== Segment start ==

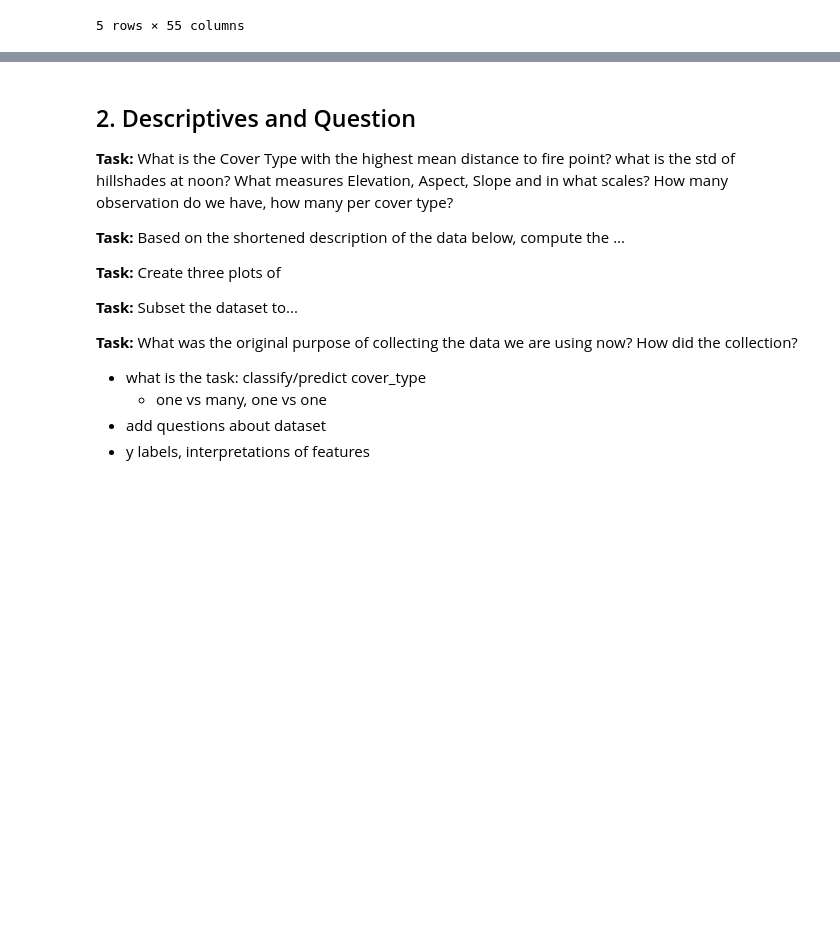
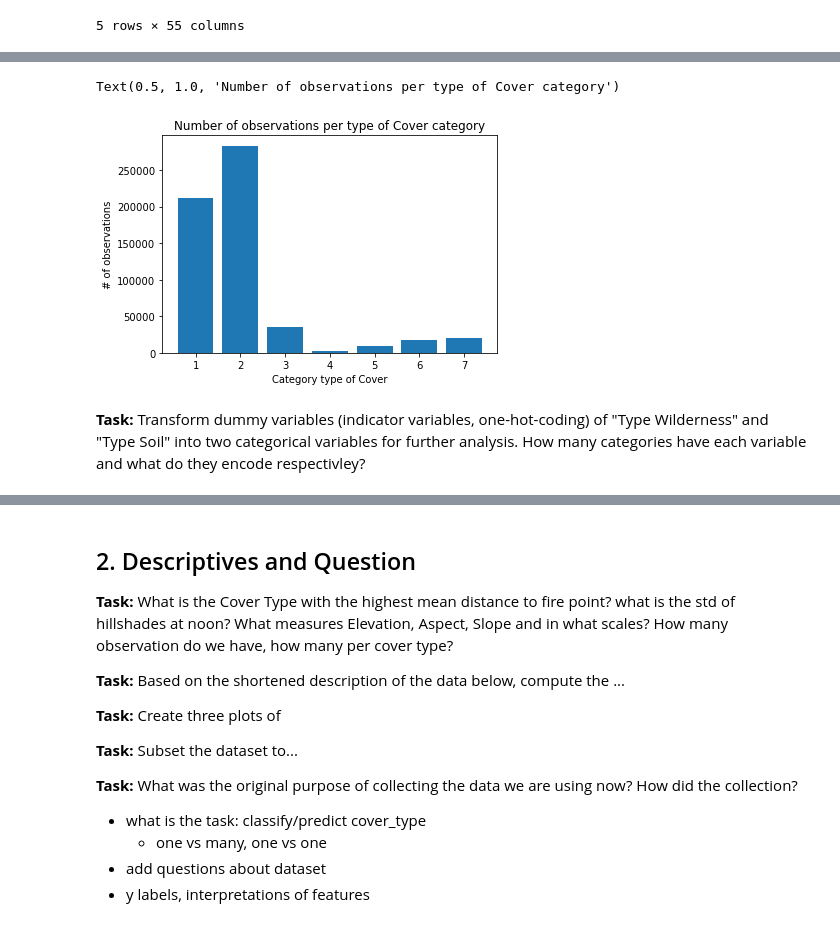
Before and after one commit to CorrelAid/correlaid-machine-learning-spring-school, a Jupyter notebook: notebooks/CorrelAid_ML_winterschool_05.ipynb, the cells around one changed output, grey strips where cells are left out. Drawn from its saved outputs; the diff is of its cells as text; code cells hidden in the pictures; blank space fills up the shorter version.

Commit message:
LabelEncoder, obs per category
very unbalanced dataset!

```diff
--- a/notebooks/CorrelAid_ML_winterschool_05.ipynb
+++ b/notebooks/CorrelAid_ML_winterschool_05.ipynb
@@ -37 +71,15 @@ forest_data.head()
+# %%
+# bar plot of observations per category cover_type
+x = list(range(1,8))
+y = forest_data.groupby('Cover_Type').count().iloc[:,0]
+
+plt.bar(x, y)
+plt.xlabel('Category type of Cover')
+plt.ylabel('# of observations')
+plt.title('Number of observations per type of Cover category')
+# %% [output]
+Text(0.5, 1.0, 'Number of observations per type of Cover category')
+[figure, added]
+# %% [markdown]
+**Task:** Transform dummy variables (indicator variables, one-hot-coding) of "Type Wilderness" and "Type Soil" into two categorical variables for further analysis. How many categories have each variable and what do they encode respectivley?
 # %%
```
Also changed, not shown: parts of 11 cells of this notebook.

== Segment end ==

Reproduce every entry exactly; images stay out.

Before and after one commit to CorrelAid/correlaid-machine-learning-spring-school, a Jupyter notebook: notebooks/CorrelAid_ML_winterschool_05.ipynb, the cells around one changed output, grey strips where cells are left out. Drawn from its saved outputs; the diff is of its cells as text; code cells hidden in the pictures; blank space fills up the shorter version.

Commit message:
LabelEncoder, obs per category
very unbalanced dataset!

```diff
--- a/notebooks/CorrelAid_ML_winterschool_05.ipynb
+++ b/notebooks/CorrelAid_ML_winterschool_05.ipynb
@@ -37 +71,15 @@ forest_data.head()
+# %%
+# bar plot of observations per category cover_type
+x = list(range(1,8))
+y = forest_data.groupby('Cover_Type').count().iloc[:,0]
+
+plt.bar(x, y)
+plt.xlabel('Category type of Cover')
+plt.ylabel('# of observations')
+plt.title('Number of observations per type of Cover category')
+# %% [output]
+Text(0.5, 1.0, 'Number of observations per type of Cover category')
+[figure, added]
+# %% [markdown]
+**Task:** Transform dummy variables (indicator variables, one-hot-coding) of "Type Wilderness" and "Type Soil" into two categorical variables for further analysis. How many categories have each variable and what do they encode respectivley?
 # %%
```
Also changed, not shown: parts of 11 cells of this notebook.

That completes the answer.